=== Section Start ===

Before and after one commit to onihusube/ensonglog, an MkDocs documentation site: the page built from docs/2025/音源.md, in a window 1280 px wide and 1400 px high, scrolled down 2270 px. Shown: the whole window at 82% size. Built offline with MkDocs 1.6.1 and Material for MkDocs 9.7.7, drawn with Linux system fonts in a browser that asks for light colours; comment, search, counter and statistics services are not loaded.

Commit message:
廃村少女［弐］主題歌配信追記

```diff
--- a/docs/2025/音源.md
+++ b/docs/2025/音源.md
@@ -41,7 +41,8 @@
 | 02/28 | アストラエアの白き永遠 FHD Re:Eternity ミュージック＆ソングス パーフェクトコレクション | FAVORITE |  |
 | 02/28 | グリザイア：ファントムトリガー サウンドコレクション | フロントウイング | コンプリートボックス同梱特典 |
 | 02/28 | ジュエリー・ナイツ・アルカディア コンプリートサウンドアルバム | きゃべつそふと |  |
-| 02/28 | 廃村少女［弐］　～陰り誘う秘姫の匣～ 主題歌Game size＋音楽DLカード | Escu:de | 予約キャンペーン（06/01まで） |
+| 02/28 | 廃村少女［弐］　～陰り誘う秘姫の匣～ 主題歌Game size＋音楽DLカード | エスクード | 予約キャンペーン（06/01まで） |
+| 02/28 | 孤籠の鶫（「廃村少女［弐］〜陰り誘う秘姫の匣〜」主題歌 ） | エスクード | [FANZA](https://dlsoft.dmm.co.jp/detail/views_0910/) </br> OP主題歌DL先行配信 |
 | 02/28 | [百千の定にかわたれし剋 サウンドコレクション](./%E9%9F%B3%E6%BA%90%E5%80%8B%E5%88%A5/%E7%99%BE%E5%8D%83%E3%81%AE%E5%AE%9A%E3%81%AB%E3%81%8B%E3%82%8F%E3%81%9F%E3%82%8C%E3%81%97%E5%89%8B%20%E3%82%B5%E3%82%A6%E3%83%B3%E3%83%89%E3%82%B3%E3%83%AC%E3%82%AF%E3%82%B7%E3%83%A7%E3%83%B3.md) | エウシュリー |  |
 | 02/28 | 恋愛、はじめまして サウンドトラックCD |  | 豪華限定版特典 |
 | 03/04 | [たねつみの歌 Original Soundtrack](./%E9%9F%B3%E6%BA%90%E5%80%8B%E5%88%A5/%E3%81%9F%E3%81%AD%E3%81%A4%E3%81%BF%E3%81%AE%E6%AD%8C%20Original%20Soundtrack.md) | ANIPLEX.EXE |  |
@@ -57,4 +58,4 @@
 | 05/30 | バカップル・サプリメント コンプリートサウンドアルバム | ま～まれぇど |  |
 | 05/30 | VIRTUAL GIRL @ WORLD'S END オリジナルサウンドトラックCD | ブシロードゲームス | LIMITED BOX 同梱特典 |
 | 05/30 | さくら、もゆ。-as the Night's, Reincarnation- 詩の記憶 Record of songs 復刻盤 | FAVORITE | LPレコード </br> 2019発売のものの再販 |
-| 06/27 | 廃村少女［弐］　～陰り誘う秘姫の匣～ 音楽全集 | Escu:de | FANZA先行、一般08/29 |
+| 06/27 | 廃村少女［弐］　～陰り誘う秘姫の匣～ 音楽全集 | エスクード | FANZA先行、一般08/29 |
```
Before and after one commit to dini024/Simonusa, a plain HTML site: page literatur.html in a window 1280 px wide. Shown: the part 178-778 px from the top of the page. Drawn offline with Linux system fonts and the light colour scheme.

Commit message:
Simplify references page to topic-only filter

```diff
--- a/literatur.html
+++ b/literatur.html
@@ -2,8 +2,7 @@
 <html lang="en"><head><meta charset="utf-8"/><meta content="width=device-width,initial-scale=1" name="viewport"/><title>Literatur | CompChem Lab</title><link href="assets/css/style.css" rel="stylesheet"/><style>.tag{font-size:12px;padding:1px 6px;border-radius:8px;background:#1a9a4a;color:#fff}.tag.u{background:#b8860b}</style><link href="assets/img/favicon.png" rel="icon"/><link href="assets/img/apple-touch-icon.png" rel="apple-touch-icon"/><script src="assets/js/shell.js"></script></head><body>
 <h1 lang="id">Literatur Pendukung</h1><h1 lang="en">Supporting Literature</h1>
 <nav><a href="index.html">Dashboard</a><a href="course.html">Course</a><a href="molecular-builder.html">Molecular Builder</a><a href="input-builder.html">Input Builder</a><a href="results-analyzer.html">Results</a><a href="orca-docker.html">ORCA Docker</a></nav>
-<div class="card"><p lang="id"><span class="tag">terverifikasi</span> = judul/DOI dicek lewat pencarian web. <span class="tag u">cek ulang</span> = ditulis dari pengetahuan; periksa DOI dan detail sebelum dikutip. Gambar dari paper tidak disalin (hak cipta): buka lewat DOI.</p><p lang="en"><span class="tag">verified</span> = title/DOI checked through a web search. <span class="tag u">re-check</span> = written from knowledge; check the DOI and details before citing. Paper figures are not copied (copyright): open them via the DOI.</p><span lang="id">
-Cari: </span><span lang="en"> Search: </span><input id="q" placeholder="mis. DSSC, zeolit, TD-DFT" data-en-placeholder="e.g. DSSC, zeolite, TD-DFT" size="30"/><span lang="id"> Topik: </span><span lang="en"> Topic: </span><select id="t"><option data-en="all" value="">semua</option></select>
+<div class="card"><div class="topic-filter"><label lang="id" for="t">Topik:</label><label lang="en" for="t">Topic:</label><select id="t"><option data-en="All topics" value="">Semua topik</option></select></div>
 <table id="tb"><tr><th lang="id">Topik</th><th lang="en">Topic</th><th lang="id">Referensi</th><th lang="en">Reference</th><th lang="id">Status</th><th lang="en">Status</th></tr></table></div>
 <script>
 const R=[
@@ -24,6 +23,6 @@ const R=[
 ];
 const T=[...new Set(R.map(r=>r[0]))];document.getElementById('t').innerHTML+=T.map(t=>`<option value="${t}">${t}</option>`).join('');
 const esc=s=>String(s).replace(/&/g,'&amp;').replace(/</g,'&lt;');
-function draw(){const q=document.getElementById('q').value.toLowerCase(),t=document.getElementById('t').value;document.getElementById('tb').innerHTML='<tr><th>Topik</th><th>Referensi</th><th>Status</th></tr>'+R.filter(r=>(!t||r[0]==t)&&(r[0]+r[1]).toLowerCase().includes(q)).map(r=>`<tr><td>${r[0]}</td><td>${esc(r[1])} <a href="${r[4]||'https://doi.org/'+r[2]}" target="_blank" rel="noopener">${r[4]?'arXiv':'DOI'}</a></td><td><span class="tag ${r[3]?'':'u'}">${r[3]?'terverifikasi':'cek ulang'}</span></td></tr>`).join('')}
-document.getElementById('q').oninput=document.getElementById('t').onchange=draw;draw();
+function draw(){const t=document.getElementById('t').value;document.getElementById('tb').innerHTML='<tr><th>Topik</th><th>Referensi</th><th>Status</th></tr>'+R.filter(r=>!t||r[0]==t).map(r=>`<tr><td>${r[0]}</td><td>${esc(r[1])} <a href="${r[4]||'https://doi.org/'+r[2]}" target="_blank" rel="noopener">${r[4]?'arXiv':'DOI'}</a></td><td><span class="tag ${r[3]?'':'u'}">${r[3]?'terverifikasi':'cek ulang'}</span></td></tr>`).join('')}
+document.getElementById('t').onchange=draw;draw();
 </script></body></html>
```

=== Section End ===

TO DO:
When the material above has been read, copy all of it exactly.

EXERCISE RESPONSE:
Before and after one commit to onihusube/ensonglog, an MkDocs documentation site: the page built from docs/2025/音源.md, in a window 1280 px wide and 1400 px high, scrolled down 2270 px. Shown: the whole window at 82% size. Built offline with MkDocs 1.6.1 and Material for MkDocs 9.7.7, drawn with Linux system fonts in a browser that asks for light colours; comment, search, counter and statistics services are not loaded.

Commit message:
廃村少女［弐］主題歌配信追記

```diff
--- a/docs/2025/音源.md
+++ b/docs/2025/音源.md
@@ -41,7 +41,8 @@
 | 02/28 | アストラエアの白き永遠 FHD Re:Eternity ミュージック＆ソングス パーフェクトコレクション | FAVORITE |  |
 | 02/28 | グリザイア：ファントムトリガー サウンドコレクション | フロントウイング | コンプリートボックス同梱特典 |
 | 02/28 | ジュエリー・ナイツ・アルカディア コンプリートサウンドアルバム | きゃべつそふと |  |
-| 02/28 | 廃村少女［弐］　～陰り誘う秘姫の匣～ 主題歌Game size＋音楽DLカード | Escu:de | 予約キャンペーン（06/01まで） |
+| 02/28 | 廃村少女［弐］　～陰り誘う秘姫の匣～ 主題歌Game size＋音楽DLカード | エスクード | 予約キャンペーン（06/01まで） |
+| 02/28 | 孤籠の鶫（「廃村少女［弐］〜陰り誘う秘姫の匣〜」主題歌 ） | エスクード | [FANZA](https://dlsoft.dmm.co.jp/detail/views_0910/) </br> OP主題歌DL先行配信 |
 | 02/28 | [百千の定にかわたれし剋 サウンドコレクション](./%E9%9F%B3%E6%BA%90%E5%80%8B%E5%88%A5/%E7%99%BE%E5%8D%83%E3%81%AE%E5%AE%9A%E3%81%AB%E3%81%8B%E3%82%8F%E3%81%9F%E3%82%8C%E3%81%97%E5%89%8B%20%E3%82%B5%E3%82%A6%E3%83%B3%E3%83%89%E3%82%B3%E3%83%AC%E3%82%AF%E3%82%B7%E3%83%A7%E3%83%B3.md) | エウシュリー |  |
 | 02/28 | 恋愛、はじめまして サウンドトラックCD |  | 豪華限定版特典 |
 | 03/04 | [たねつみの歌 Original Soundtrack](./%E9%9F%B3%E6%BA%90%E5%80%8B%E5%88%A5/%E3%81%9F%E3%81%AD%E3%81%A4%E3%81%BF%E3%81%AE%E6%AD%8C%20Original%20Soundtrack.md) | ANIPLEX.EXE |  |
@@ -57,4 +58,4 @@
 | 05/30 | バカップル・サプリメント コンプリートサウンドアルバム | ま～まれぇど |  |
 | 05/30 | VIRTUAL GIRL @ WORLD'S END オリジナルサウンドトラックCD | ブシロードゲームス | LIMITED BOX 同梱特典 |
 | 05/30 | さくら、もゆ。-as the Night's, Reincarnation- 詩の記憶 Record of songs 復刻盤 | FAVORITE | LPレコード </br> 2019発売のものの再販 |
-| 06/27 | 廃村少女［弐］　～陰り誘う秘姫の匣～ 音楽全集 | Escu:de | FANZA先行、一般08/29 |
+| 06/27 | 廃村少女［弐］　～陰り誘う秘姫の匣～ 音楽全集 | エスクード | FANZA先行、一般08/29 |
```
Before and after one commit to dini024/Simonusa, a plain HTML site: page literatur.html in a window 1280 px wide. Shown: the part 178-778 px from the top of the page. Drawn offline with Linux system fonts and the light colour scheme.

Commit message:
Simplify references page to topic-only filter

```diff
--- a/literatur.html
+++ b/literatur.html
@@ -2,8 +2,7 @@
 <html lang="en"><head><meta charset="utf-8"/><meta content="width=device-width,initial-scale=1" name="viewport"/><title>Literatur | CompChem Lab</title><link href="assets/css/style.css" rel="stylesheet"/><style>.tag{font-size:12px;padding:1px 6px;border-radius:8px;background:#1a9a4a;color:#fff}.tag.u{background:#b8860b}</style><link href="assets/img/favicon.png" rel="icon"/><link href="assets/img/apple-touch-icon.png" rel="apple-touch-icon"/><script src="assets/js/shell.js"></script></head><body>
 <h1 lang="id">Literatur Pendukung</h1><h1 lang="en">Supporting Literature</h1>
 <nav><a href="index.html">Dashboard</a><a href="course.html">Course</a><a href="molecular-builder.html">Molecular Builder</a><a href="input-builder.html">Input Builder</a><a href="results-analyzer.html">Results</a><a href="orca-docker.html">ORCA Docker</a></nav>
-<div class="card"><p lang="id"><span class="tag">terverifikasi</span> = judul/DOI dicek lewat pencarian web. <span class="tag u">cek ulang</span> = ditulis dari pengetahuan; periksa DOI dan detail sebelum dikutip. Gambar dari paper tidak disalin (hak cipta): buka lewat DOI.</p><p lang="en"><span class="tag">verified</span> = title/DOI checked through a web search. <span class="tag u">re-check</span> = written from knowledge; check the DOI and details before citing. Paper figures are not copied (copyright): open them via the DOI.</p><span lang="id">
-Cari: </span><span lang="en"> Search: </span><input id="q" placeholder="mis. DSSC, zeolit, TD-DFT" data-en-placeholder="e.g. DSSC, zeolite, TD-DFT" size="30"/><span lang="id"> Topik: </span><span lang="en"> Topic: </span><select id="t"><option data-en="all" value="">semua</option></select>
+<div class="card"><div class="topic-filter"><label lang="id" for="t">Topik:</label><label lang="en" for="t">Topic:</label><select id="t"><option data-en="All topics" value="">Semua topik</option></select></div>
 <table id="tb"><tr><th lang="id">Topik</th><th lang="en">Topic</th><th lang="id">Referensi</th><th lang="en">Reference</th><th lang="id">Status</th><th lang="en">Status</th></tr></table></div>
 <script>
 const R=[
@@ -24,6 +23,6 @@ const R=[
 ];
 const T=[...new Set(R.map(r=>r[0]))];document.getElementById('t').innerHTML+=T.map(t=>`<option value="${t}">${t}</option>`).join('');
 const esc=s=>String(s).replace(/&/g,'&amp;').replace(/</g,'&lt;');
-function draw(){const q=document.getElementById('q').value.toLowerCase(),t=document.getElementById('t').value;document.getElementById('tb').innerHTML='<tr><th>Topik</th><th>Referensi</th><th>Status</th></tr>'+R.filter(r=>(!t||r[0]==t)&&(r[0]+r[1]).toLowerCase().includes(q)).map(r=>`<tr><td>${r[0]}</td><td>${esc(r[1])} <a href="${r[4]||'https://doi.org/'+r[2]}" target="_blank" rel="noopener">${r[4]?'arXiv':'DOI'}</a></td><td><span class="tag ${r[3]?'':'u'}">${r[3]?'terverifikasi':'cek ulang'}</span></td></tr>`).join('')}
-document.getElementById('q').oninput=document.getElementById('t').onchange=draw;draw();
+function draw(){const t=document.getElementById('t').value;document.getElementById('tb').innerHTML='<tr><th>Topik</th><th>Referensi</th><th>Status</th></tr>'+R.filter(r=>!t||r[0]==t).map(r=>`<tr><td>${r[0]}</td><td>${esc(r[1])} <a href="${r[4]||'https://doi.org/'+r[2]}" target="_blank" rel="noopener">${r[4]?'arXiv':'DOI'}</a></td><td><span class="tag ${r[3]?'':'u'}">${r[3]?'terverifikasi':'cek ulang'}</span></td></tr>`).join('')}
+document.getElementById('t').onchange=draw;draw();
 </script></body></html>
```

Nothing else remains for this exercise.